If wave power offers hope to any country, then it must offer hope to the
United Kingdom and Ireland – flanked on the one side by the Atlantic
Ocean, and on the other by the North Sea.

First, let’s clarify where waves come from: sun makes wind and wind
makes waves

Most of the sunlight that hits our planet warms the oceans. The warmed
water warms the air above it, and produces water vapour. The warmed air
rises; as it rises it cools, and the water eventually re-condenses, forming
clouds and rain. At its highest point, the air is cooled down further by
the freezing blackness of space. The cold air sinks again. This great solar-
powered pump drives air round and round in great convection rolls. From
our point of view on the surface, these convection rolls produce the winds.
Wind is second-hand solar energy. As wind rushes across open water, it
generates waves. Waves are thus third-hand solar energy. (The waves that
crash on a beach are nothing to do with the tides.)

In open water, waves are generated whenever the wind speed is greater
than about 0.5 m/s. The wave crests move at about the speed of the wind
that creates them, and in the same direction. The wavelength of the waves
(the distance between crests) and the period (the time between crests) de-
pend on the speed of the wind. The longer the wind blows for, and the
greater the expanse of water over which the wind blows, the greater the
height of the waves stroked up by the wind. Thus since the prevailing
winds over the Atlantic go from west to east, the waves arriving on the At-
lantic coast of Europe are often especially big. (The waves on the east coast
of the British Isles are usually much smaller, so my estimates of potential
wave power will focus on the resource in the Atlantic Ocean.)

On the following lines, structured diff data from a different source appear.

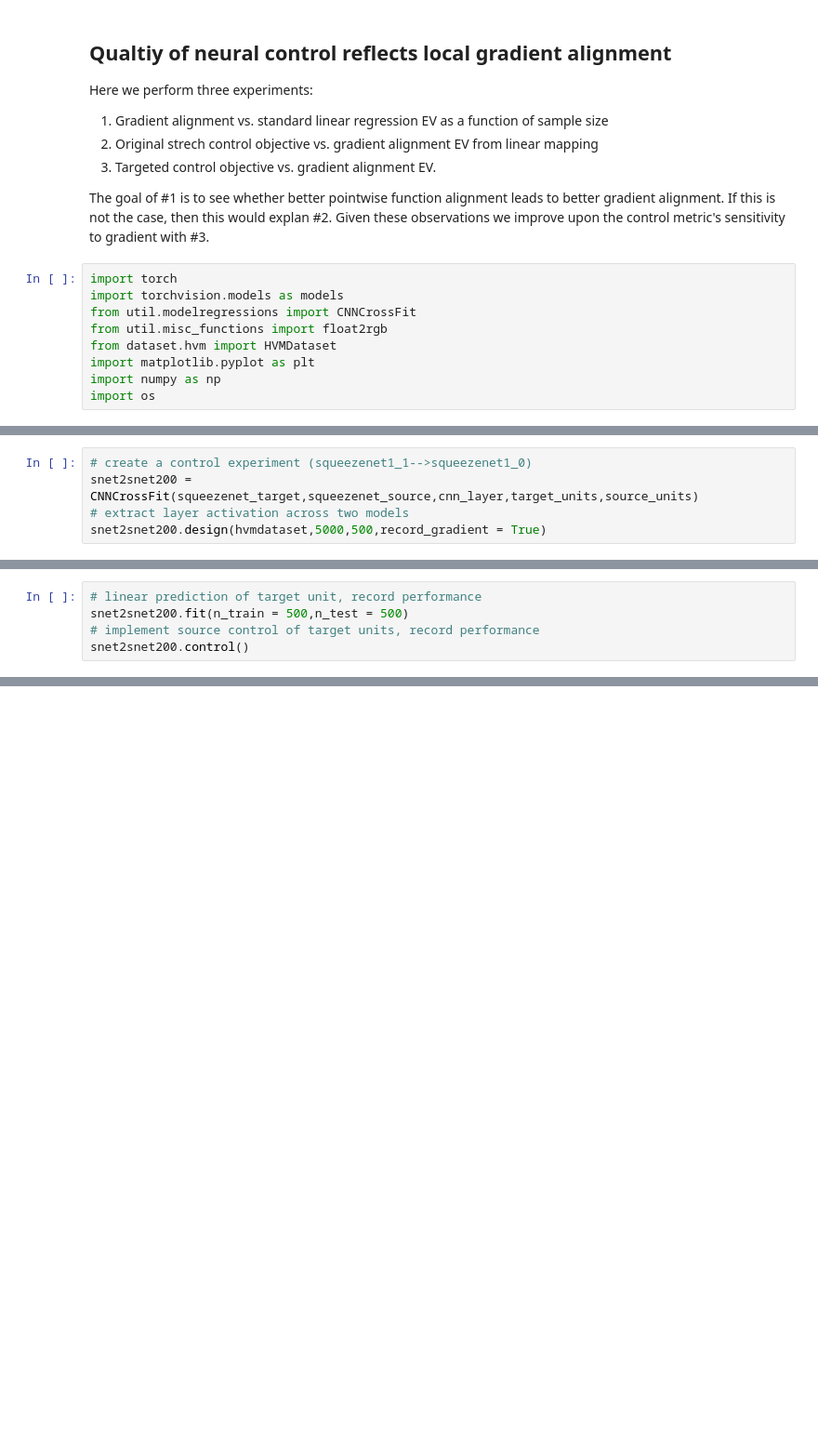
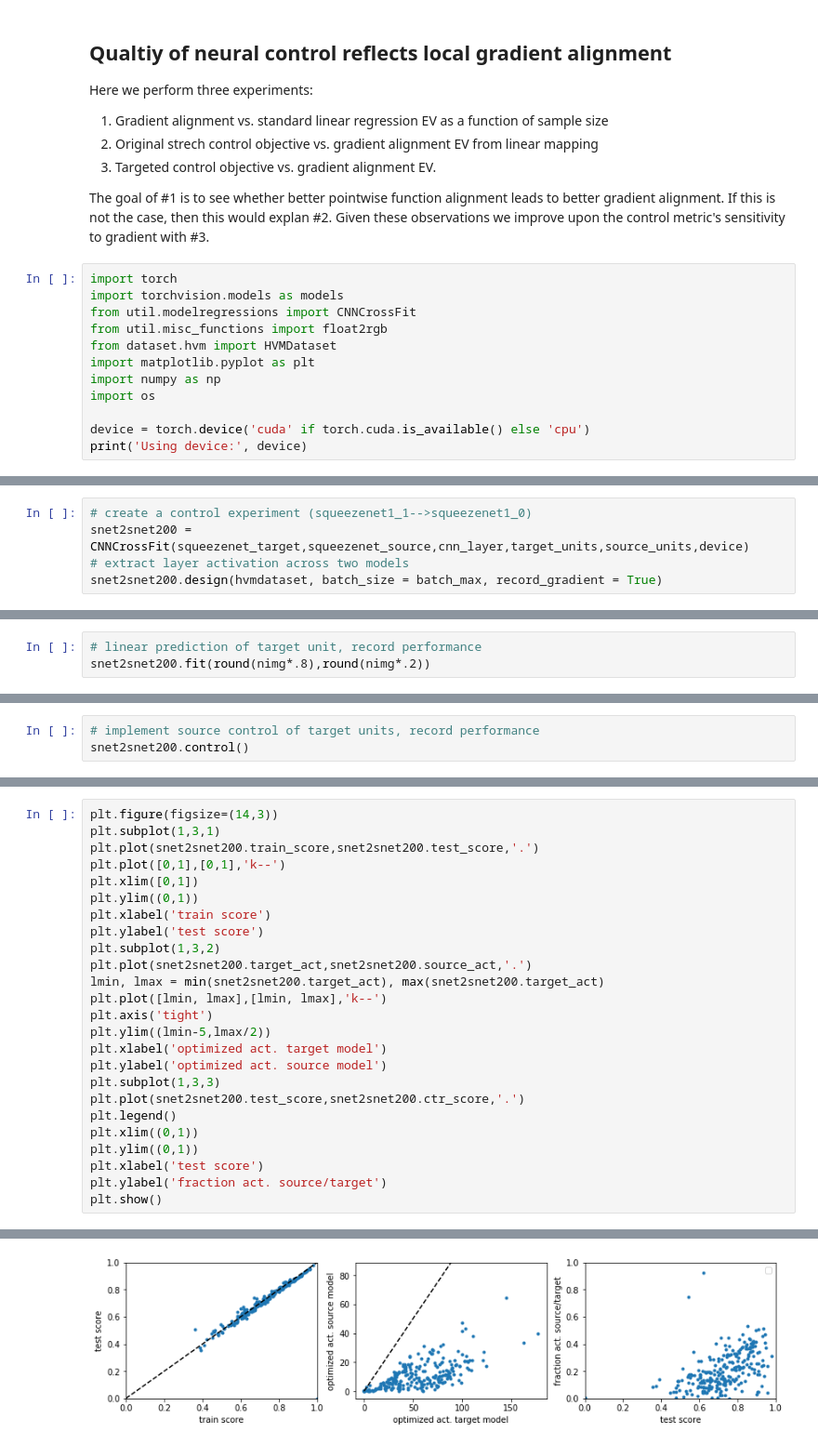
Before and after one commit to chongguo/SimNeuroController, a Jupyter notebook: Note111420.ipynb, the cells around one changed output, grey strips where cells are left out. Shown at 93% size. Saved outputs shown, nothing was run; the diff lists cells and outputs as text; blank space fills up the shorter version.

```diff
--- a/Note111420.ipynb
+++ b/Note111420.ipynb
@@ -17,3 +17,6 @@ from dataset.hvm import HVMDataset
 import matplotlib.pyplot as plt
 import numpy as np
 import os
+
+device = torch.device('cuda' if torch.cuda.is_available() else 'cpu')
+print('Using device:', device)
@@ -31,6 +38,6 @@ hvmdataset = HVMDataset(5500)
 # %%
 # create a control experiment (squeezenet1_1-->squeezenet1_0)
-snet2snet200 = CNNCrossFit(squeezenet_target,squeezenet_source,cnn_layer,target_units,source_units)
+snet2snet200 = CNNCrossFit(squeezenet_target,squeezenet_source,cnn_layer,target_units,source_units,device)
 # extract layer activation across two models
-snet2snet200.design(hvmdataset,5000,500,record_gradient = True)
+snet2snet200.design(hvmdataset, batch_size = batch_max, record_gradient = True)
 # %% [output]
@@ -41,0 +45,3 @@ ValueError: Floating point image RGB values must be in the 0..1 range.
+# %%
+# linear prediction of target unit, record performance
+snet2snet200.fit(round(nimg*.8),round(nimg*.2))
@@ -42,5 +50,3 @@ ValueError: Floating point image RGB values must be in the 0..1 range.
 # %%
-# linear prediction of target unit, record performance
-snet2snet200.fit(n_train = 500,n_test = 500)
 # implement source control of target units, record performance
 snet2snet200.control()
@@ -63,0 +55,26 @@ x[0,2,0,1]-.5
+# %%
+plt.figure(figsize=(14,3))
+plt.subplot(1,3,1)
+plt.plot(snet2snet200.train_score,snet2snet200.test_score,'.')
+plt.plot([0,1],[0,1],'k--')
+plt.xlim([0,1])
+plt.ylim((0,1))
+plt.xlabel('train score')
+plt.ylabel('test score')
+plt.subplot(1,3,2)
+plt.plot(snet2snet200.target_act,snet2snet200.source_act,'.')
+lmin, lmax = min(snet2snet200.target_act), max(snet2snet200.target_act)
+plt.plot([lmin, lmax],[lmin, lmax],'k--')
+plt.axis('tight')
+plt.ylim((lmin-5,lmax/2))
+plt.xlabel('optimized act. target model')
+plt.ylabel('optimized act. source model')
+plt.subplot(1,3,3)
+plt.plot(snet2snet200.test_score,snet2snet200.ctr_score,'.')
+plt.legend()
+plt.xlim((0,1))
+plt.ylim((0,1))
+plt.xlabel('test score')
+plt.ylabel('fraction act. source/target')
+plt.show()
+# %% [output]
@@ -63,0 +82 @@ x[0,2,0,1]-.5
+[figure, added]
```
Also changed, not shown: parts of 9 cells of this notebook, 7 other files.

Waves have long memory and will keep going in the same direction for
days after the wind stopped blowing, until they bump into something. In
seas where the direction of the wind changes frequently, waves born on
different days form a superposed jumble, travelling in different directions.

If waves travelling in a particular direction encounter objects that ab-
sorb energy from the waves – for example, a row of islands with sandy
beaches – then the seas beyond the object are calmer. The objects cast a
shadow, and there’s less energy in the waves that get by. So, whereas sun-
light delivers a power per unit area, waves deliver a power per unit length
of coastline. You can’t have your cake and eat it. You can’t collect wave
energy two miles off-shore and one mile off-shore. Or rather, you can try,
but the two-mile facility will absorb energy that would have gone to the
one-mile facility, and it won’t be replaced. The fetch required for wind to
stroke up big waves is thousands of miles.

We can find an upper bound on the maximum conceivable power that
could be obtained from wave power by estimating the incoming power

Figure 12.1. A Pelamis wave energy collector is a sea snake made of four sections. It faces nose-on towards the incoming waves. The waves make the snake flex, and these motions are resisted by hydraulic generators. The peak power from one snake is 750 kW; in the best Atlantic location one snake would deliver 300 kW on average. Photo from Pelamis wave power www.pelamiswave.com.